(Stored entries)
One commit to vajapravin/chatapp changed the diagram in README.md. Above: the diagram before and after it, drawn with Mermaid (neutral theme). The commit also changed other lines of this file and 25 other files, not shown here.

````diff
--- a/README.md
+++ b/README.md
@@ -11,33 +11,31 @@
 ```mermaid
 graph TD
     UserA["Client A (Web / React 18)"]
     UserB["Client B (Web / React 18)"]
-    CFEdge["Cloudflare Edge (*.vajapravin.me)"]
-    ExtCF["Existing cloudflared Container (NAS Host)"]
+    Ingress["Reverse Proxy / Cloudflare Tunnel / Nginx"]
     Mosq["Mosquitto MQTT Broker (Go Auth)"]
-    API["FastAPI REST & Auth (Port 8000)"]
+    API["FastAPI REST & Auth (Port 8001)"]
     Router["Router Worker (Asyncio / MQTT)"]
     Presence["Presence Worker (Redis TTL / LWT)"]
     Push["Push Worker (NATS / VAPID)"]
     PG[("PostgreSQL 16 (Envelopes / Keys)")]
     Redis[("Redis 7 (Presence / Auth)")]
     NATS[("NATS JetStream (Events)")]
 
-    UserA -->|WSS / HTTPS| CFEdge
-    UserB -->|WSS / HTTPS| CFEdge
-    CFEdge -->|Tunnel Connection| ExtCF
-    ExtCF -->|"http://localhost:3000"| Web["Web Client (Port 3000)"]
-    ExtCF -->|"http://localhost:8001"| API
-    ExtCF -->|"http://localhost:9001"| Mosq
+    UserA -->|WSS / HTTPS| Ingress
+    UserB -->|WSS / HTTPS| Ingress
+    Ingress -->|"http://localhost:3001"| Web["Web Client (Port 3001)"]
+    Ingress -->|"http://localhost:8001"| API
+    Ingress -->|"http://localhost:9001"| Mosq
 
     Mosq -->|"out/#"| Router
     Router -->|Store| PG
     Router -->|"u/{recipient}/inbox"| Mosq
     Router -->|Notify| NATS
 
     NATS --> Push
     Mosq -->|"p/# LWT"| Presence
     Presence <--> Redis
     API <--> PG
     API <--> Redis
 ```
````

REQUIRED ACTION: Lines holding the string "MQTT" in the records: how many are there? Give only the number.

RESULT FOR THIS TASK: 2